Matt Warman, MP for Boston and Skegness, will today lead the adjournment debate in the House of Commons, calling on advertisers to allow those who have suffered a bereavement to opt out of marketing around Mother’s Day and similar occasions.
Drawing on his own experience of losing his parents ten years ago, Matt will highlight the pain experienced around Mother’s Day by many who have been bereaved, and call for a voluntary code for advertisers which allows people to opt out of related marketing. This, he will say, will help to prevent immense upset to so many people, and build on the good work by charities such as Cruse.

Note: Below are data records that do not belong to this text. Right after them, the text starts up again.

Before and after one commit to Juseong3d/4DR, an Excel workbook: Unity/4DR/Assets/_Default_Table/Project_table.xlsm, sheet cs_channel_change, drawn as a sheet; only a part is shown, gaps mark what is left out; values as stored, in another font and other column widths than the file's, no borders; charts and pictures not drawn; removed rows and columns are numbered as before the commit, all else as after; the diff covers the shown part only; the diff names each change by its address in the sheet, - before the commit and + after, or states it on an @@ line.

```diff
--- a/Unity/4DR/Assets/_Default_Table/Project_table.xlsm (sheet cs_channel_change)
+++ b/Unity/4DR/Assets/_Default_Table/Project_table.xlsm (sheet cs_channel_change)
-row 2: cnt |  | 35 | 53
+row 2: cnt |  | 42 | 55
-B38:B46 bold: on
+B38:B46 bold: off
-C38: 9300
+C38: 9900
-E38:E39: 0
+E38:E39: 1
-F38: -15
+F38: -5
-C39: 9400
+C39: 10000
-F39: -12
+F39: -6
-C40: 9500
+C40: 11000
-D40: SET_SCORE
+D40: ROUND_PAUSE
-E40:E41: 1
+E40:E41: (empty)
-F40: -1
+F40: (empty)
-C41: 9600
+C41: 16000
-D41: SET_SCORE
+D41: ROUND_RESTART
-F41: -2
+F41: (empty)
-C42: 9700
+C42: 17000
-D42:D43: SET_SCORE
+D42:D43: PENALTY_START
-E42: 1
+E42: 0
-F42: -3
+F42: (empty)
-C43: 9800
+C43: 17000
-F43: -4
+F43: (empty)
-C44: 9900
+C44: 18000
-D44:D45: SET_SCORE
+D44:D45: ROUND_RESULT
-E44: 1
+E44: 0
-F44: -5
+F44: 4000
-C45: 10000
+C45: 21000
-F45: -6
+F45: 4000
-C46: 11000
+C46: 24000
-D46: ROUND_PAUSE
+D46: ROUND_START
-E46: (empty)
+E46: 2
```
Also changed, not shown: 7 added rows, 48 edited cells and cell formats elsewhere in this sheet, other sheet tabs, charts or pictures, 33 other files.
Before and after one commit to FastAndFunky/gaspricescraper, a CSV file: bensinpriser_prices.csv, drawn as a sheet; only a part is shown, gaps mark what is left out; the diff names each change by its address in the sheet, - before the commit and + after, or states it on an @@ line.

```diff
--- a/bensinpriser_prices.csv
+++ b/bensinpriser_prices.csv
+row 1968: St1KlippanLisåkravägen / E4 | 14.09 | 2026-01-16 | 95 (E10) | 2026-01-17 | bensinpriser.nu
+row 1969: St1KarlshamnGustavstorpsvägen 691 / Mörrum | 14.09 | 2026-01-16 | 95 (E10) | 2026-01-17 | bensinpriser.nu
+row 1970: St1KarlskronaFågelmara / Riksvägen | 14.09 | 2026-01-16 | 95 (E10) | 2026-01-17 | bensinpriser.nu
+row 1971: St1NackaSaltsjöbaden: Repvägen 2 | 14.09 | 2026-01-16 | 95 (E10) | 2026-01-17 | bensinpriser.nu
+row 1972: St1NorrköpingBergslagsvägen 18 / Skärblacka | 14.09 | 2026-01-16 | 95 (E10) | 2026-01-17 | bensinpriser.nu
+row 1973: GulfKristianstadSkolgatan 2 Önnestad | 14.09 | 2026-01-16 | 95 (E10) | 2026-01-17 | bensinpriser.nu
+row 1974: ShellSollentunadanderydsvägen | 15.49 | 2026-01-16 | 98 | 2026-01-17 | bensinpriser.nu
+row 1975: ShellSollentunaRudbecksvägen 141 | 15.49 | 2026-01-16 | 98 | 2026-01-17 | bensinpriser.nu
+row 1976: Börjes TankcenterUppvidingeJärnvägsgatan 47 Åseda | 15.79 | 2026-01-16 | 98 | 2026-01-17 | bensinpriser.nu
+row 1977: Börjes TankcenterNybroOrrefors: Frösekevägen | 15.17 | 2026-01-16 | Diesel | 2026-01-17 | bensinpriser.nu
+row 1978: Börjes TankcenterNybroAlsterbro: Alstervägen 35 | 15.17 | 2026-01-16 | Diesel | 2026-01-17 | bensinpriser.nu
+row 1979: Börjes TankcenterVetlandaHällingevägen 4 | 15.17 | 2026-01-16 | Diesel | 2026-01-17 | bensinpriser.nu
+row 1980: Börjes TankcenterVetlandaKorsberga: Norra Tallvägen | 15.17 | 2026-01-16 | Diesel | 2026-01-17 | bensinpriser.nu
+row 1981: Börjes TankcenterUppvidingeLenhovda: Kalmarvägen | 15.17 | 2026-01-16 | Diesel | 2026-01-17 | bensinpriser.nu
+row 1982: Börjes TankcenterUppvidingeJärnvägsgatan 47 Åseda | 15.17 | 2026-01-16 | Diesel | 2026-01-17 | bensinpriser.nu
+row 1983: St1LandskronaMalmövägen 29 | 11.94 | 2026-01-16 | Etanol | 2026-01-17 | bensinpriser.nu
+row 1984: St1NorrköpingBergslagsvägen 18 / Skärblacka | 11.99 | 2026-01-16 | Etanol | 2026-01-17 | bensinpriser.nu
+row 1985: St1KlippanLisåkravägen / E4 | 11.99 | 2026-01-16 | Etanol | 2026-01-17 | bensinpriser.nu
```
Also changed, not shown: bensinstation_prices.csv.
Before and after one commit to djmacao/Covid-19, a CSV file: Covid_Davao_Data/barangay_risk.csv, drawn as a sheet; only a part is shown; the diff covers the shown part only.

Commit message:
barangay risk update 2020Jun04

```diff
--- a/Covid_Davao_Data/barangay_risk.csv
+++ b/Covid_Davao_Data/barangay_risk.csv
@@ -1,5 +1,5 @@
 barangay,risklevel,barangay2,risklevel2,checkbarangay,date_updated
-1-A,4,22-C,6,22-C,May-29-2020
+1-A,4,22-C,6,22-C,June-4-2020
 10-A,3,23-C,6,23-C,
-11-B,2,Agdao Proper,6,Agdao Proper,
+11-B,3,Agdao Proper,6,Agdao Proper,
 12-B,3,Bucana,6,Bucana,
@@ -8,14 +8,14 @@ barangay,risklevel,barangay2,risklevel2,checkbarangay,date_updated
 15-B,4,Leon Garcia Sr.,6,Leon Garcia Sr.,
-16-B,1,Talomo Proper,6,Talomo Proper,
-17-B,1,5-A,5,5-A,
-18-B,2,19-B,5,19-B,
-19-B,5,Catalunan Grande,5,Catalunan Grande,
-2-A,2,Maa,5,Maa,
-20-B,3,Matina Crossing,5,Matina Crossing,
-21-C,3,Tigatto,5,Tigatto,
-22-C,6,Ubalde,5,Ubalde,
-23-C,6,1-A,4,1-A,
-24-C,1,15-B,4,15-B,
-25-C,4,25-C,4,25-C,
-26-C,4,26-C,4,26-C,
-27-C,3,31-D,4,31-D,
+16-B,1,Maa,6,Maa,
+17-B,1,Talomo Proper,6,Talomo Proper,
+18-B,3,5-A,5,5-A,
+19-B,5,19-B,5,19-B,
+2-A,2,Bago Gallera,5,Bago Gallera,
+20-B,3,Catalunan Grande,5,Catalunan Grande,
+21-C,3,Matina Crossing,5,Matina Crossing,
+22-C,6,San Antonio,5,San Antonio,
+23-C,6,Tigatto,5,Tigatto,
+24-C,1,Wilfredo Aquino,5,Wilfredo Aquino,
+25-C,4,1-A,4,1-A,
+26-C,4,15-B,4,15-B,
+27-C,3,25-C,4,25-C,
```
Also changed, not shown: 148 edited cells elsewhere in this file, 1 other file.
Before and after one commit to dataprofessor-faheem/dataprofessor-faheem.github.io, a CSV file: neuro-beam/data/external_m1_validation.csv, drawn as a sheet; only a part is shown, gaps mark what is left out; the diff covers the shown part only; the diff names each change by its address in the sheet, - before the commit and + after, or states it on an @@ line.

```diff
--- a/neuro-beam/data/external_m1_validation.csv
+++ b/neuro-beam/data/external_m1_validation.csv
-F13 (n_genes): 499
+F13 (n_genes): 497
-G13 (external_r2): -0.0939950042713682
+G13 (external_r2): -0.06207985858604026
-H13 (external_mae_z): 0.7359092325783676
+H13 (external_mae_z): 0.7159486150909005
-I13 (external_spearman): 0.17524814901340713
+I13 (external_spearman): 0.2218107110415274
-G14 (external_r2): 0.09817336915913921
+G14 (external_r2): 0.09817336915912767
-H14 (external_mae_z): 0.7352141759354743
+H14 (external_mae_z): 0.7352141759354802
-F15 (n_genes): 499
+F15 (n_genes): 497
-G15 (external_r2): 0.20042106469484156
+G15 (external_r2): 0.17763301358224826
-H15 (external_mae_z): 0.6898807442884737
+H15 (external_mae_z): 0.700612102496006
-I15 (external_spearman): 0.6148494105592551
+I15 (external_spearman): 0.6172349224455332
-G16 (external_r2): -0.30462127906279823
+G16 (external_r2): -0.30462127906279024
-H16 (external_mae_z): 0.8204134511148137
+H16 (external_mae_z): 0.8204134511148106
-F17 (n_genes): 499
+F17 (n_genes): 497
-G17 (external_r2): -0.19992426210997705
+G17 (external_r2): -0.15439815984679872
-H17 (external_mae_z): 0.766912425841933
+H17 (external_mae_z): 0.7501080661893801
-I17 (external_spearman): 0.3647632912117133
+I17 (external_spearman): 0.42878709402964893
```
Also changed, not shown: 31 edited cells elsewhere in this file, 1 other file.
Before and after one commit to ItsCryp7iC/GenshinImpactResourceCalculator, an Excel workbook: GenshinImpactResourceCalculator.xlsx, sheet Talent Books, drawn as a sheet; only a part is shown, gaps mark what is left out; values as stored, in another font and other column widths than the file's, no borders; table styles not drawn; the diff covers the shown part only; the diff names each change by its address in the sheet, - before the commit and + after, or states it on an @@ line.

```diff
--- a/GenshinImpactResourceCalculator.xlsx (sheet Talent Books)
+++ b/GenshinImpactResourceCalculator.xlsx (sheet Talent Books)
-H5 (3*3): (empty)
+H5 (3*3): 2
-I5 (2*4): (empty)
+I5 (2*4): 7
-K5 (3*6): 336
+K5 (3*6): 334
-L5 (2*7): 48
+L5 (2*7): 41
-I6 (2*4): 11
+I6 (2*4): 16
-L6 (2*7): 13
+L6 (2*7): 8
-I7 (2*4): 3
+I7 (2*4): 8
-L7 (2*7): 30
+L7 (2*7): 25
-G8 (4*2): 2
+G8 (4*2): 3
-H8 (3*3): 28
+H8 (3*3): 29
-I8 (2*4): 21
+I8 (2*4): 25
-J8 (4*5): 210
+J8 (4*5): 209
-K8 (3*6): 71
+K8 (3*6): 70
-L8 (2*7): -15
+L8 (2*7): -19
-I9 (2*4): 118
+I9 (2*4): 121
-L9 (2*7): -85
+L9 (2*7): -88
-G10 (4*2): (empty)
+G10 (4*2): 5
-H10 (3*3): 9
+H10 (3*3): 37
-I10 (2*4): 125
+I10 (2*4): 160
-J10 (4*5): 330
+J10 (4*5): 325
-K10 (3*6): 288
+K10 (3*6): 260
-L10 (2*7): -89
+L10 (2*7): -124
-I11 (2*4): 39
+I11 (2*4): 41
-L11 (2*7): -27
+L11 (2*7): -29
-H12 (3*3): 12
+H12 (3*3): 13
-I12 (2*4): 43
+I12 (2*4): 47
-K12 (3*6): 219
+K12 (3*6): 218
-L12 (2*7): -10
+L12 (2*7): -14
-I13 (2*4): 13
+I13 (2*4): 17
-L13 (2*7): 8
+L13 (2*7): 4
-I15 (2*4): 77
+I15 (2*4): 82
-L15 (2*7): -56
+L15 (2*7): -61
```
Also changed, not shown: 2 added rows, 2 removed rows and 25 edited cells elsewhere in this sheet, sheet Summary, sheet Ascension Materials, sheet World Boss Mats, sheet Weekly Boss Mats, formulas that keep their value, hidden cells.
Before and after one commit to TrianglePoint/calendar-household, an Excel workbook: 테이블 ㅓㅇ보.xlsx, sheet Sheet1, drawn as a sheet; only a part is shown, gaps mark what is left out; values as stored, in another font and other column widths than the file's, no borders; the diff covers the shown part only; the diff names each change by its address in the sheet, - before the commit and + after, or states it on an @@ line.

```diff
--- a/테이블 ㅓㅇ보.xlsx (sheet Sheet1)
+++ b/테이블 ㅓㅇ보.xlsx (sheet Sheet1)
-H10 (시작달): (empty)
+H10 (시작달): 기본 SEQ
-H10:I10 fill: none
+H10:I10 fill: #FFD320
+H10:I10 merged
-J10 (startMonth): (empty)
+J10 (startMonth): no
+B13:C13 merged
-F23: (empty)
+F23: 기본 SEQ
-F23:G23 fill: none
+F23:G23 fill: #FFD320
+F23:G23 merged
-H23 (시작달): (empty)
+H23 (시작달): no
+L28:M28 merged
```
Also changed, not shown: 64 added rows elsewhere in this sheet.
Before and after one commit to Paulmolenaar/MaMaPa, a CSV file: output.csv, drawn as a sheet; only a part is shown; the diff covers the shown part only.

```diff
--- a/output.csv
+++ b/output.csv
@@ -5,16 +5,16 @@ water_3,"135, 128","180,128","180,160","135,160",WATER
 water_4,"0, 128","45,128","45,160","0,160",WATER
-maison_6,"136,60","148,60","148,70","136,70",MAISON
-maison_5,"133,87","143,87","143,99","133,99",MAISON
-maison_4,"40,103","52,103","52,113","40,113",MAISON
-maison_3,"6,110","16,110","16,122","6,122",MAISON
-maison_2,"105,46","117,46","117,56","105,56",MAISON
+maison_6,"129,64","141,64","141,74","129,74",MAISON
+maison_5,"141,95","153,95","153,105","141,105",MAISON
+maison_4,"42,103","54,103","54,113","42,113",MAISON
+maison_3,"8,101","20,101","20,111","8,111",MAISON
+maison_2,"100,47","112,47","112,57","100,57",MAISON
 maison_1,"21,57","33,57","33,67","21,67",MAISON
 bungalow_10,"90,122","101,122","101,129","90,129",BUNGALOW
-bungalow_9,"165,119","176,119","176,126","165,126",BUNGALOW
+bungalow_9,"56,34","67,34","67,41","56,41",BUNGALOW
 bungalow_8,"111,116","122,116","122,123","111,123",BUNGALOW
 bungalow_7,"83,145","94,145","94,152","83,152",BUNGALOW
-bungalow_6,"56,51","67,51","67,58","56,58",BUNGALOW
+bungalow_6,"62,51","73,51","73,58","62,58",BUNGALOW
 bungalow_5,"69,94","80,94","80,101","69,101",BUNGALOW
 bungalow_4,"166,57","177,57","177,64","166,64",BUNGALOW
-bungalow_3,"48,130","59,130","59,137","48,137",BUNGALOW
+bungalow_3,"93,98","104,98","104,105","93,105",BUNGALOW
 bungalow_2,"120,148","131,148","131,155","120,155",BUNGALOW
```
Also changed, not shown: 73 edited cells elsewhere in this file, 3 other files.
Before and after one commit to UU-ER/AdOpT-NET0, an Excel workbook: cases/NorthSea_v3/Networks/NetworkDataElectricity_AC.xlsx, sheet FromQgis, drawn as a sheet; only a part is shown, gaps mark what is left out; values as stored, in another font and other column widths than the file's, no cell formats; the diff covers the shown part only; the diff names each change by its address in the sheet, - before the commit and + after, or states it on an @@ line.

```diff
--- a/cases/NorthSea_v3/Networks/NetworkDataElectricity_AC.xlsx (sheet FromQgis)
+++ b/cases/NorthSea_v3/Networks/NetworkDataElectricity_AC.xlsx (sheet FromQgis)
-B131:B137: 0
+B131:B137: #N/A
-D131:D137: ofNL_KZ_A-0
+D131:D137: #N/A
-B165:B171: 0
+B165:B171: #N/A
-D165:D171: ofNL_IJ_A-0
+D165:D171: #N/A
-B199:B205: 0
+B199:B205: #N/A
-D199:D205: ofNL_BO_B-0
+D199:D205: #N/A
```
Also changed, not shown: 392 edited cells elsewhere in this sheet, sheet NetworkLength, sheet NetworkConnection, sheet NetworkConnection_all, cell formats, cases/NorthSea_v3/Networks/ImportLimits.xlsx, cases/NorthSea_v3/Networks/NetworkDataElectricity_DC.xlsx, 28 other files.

Additionally, reflecting on his own experience of loss, he will call for further Government action to provide support to people who have suffered a bereavement at the time when they feel ready, recognising that this is not always immediately after the loss of a loved one. With bereavement being an exacerbating factor for loneliness and, tragically, sometimes even suicide, Matt will highlight the need for ongoing support in the form of counselling to be more accessible via the NHS, rather than left primarily to the charity sector.
Commenting, Matt said,
“I know from personal experience the dread that seemingly innocent marketing for Mother’s Day, or indeed Father’s Day, can bring for so many who have lost a loved one. While we, of course, want to recognise our appreciation for mothers, small changes by advertisers to allow people to opt out of related communications will make a huge difference for those who find this day deeply painful. Some have already done this voluntarily, and that is hugely welcome.
We must also not underestimate the importance of ongoing support for people who have suffered a bereavement; that is why I will highlight to Ministers the need to ensure that this is available to those who need it, when they need it, which can often be months or even years after a loved one passes away.
I hope that my debate will serve to remind people that the pain, anger and uncertainty of loss is a normal feeling around bereavement, and to remind them that seeking support is no sign of weakness. There is support available around bereavement, but there should be more – and there could easily be small changes in advertising which would make a real difference at a difficult time of year for people who have suffered a loss.”